3. Gire V. Dysfunctional telomeres at senescence signal cell cycle arrest via Chk2. Cell Cycle. 2004;3(10):1217–1220.
4. Grill S, Nandakumar J. Molecular mechanisms of telomere biology disorders. J. Biol. Chem. 2020;296:100064.
5. Agarwal S. Evaluation and Management of Hematopoietic Failure in Dyskeratosis Congenita. Hematol. Oncol. Clin. North Am. 2018;32(4):669–685.
6. Sousa SR, Caetano Mota P, Melo N, et al. Heterozygous gene mutation associated with familial idiopathic pulmonary fibrosis. Respir Med Case Rep. 2019;26:118–122.
7. Yamaguchi H, Calado RT, Ly H, et al. Mutations in TERT, the gene for telomerase reverse transcriptase, in aplastic anemia. N. Engl.
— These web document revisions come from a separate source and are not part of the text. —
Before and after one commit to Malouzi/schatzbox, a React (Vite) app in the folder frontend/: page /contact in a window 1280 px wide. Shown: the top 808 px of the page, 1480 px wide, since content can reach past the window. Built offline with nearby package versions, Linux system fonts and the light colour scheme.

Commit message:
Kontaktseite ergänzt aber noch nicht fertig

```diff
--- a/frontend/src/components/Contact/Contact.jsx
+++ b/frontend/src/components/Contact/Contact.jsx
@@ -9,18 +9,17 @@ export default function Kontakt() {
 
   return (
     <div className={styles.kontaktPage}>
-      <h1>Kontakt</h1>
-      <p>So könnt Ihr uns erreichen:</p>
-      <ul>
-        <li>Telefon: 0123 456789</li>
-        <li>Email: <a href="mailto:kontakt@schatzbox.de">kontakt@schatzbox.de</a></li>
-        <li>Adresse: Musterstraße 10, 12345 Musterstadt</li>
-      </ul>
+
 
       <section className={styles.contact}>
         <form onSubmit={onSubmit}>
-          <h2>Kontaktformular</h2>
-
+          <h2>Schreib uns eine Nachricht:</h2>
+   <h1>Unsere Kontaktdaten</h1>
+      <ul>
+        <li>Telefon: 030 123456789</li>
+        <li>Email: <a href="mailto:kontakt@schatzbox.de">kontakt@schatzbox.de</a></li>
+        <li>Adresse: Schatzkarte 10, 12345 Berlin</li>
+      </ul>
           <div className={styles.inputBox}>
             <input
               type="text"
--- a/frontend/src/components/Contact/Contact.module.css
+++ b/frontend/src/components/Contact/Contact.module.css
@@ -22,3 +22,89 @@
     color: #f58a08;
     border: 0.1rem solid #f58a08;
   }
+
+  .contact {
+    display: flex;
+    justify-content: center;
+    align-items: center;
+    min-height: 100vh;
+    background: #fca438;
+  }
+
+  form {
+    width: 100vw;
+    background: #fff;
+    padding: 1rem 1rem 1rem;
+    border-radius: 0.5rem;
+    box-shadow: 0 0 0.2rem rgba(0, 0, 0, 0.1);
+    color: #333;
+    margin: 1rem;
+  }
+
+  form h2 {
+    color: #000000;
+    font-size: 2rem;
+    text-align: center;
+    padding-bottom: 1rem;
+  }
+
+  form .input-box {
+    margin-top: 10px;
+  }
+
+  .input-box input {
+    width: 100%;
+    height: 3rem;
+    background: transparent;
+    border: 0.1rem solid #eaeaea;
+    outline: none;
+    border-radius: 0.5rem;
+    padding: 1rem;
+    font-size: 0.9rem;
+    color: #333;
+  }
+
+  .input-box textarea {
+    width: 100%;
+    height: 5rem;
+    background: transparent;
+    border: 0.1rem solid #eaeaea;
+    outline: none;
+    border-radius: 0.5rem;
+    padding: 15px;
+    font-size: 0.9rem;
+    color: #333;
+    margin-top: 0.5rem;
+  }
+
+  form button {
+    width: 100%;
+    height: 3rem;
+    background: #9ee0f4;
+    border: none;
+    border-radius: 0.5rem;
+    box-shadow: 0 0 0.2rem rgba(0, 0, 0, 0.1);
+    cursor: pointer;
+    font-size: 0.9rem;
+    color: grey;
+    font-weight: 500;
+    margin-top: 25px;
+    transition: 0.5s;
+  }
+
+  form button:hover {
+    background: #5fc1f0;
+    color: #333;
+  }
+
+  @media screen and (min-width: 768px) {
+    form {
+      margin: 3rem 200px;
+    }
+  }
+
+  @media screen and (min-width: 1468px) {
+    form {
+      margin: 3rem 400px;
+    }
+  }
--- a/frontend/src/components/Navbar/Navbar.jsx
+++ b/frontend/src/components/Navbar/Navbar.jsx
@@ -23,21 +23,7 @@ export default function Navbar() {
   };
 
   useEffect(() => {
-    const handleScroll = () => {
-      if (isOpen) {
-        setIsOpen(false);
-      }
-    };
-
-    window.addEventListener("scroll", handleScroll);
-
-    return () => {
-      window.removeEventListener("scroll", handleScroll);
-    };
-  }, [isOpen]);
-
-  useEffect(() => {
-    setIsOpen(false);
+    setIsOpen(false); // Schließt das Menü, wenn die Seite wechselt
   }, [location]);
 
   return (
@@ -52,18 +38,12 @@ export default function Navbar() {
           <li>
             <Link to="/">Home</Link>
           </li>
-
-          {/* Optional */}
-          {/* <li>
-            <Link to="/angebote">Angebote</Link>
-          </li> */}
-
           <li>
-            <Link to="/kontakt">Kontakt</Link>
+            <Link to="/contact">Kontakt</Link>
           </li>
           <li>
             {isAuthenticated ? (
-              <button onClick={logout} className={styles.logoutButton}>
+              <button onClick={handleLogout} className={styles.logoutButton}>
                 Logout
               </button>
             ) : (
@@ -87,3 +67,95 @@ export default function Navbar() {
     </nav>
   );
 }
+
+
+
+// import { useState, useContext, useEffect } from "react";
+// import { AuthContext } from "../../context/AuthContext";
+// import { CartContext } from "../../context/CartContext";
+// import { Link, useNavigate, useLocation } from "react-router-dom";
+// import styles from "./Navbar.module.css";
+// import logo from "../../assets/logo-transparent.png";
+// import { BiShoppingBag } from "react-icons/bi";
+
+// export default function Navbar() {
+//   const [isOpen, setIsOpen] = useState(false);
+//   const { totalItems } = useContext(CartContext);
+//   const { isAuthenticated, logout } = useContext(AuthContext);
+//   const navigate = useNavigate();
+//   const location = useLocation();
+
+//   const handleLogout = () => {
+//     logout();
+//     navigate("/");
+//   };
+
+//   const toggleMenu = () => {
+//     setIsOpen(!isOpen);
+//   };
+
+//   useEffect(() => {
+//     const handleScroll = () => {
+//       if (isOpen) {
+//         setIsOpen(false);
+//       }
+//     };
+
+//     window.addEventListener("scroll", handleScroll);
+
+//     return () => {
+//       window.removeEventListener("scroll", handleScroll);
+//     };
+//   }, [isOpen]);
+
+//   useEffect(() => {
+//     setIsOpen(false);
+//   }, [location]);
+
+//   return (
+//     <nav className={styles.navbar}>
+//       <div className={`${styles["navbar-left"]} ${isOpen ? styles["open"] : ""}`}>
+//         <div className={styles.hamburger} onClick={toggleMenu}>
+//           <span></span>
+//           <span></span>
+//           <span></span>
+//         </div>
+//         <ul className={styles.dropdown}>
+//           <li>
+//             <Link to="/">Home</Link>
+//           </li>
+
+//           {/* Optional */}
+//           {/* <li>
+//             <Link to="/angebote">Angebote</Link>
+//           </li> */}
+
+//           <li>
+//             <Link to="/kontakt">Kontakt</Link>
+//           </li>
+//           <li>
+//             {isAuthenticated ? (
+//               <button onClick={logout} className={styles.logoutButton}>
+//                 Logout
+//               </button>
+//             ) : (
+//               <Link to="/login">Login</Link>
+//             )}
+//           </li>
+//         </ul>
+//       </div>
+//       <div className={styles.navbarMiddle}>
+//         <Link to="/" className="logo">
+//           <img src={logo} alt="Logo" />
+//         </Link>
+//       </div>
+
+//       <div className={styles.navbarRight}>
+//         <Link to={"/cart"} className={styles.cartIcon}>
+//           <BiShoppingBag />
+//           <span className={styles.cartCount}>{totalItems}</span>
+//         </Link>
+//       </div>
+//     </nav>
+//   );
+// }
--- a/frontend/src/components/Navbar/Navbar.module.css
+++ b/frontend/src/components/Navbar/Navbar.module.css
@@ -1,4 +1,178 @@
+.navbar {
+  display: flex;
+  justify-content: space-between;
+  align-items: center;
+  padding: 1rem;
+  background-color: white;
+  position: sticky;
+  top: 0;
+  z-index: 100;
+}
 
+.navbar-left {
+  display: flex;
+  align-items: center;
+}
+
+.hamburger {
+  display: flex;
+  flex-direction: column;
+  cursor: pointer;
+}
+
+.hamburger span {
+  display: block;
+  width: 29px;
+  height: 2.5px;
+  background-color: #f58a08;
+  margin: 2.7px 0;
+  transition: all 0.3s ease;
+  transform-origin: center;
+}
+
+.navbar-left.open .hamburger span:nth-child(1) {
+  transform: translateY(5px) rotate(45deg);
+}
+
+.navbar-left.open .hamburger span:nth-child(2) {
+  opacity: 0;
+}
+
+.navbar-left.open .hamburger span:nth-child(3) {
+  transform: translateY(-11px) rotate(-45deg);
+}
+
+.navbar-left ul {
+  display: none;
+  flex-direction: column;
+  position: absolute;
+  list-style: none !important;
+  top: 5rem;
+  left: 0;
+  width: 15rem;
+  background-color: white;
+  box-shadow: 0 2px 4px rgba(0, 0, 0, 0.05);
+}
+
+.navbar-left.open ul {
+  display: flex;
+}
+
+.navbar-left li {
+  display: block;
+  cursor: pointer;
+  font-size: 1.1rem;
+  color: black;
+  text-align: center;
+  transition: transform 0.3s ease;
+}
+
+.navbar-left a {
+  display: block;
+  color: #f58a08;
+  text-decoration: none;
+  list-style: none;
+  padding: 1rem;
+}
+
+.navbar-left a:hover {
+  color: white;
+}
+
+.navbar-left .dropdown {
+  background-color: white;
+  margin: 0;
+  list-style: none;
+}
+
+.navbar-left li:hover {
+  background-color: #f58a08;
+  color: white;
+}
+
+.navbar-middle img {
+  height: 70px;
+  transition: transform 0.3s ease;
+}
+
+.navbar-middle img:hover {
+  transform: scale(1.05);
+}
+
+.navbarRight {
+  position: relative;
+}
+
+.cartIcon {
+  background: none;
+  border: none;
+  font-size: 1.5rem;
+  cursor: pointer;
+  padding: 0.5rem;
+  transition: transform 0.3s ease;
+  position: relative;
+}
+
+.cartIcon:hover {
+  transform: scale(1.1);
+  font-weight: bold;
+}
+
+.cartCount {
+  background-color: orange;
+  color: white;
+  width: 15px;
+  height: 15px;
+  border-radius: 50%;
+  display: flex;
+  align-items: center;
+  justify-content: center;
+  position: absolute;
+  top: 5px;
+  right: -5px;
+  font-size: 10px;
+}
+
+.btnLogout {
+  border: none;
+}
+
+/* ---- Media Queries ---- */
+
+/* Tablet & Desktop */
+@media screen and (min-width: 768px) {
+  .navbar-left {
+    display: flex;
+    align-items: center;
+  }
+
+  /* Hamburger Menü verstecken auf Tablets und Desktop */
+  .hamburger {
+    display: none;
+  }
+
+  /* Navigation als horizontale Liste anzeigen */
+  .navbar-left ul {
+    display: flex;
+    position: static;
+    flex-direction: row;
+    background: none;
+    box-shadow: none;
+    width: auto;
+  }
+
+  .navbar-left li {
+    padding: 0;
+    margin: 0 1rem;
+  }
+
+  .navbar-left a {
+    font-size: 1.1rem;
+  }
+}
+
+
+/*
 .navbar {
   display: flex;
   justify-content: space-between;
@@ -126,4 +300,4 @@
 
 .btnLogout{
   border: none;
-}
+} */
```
J. Med. 2005;352(14):1413–1424.
8. Niewisch MR, Giri N, McReynolds LJ, et al. Disease progression and clinical outcomes in telomere biology disorders. Blood. 2022;139(12):1807–1819.
9. Schratz KE, Haley L, Danoff SK, et al. Cancer spectrum and outcomes in the Mendelian short telomere syndromes. Blood. 2020;135(22):1946–1956.
10. Reilly CR, Myllymäki M, Redd R, et al. The clinical and functional effects of TERT variants in myelodysplastic syndrome. Blood. 2021;138(10):898–911.
11. Kluk MJ, Lindsley RC, Aster JC, et al. Validation and Implementation of a Custom Next-Generation Sequencing Clinical Assay for Hematologic Malignancies. J. Mol. Diagn. 2016;18(4):507–515.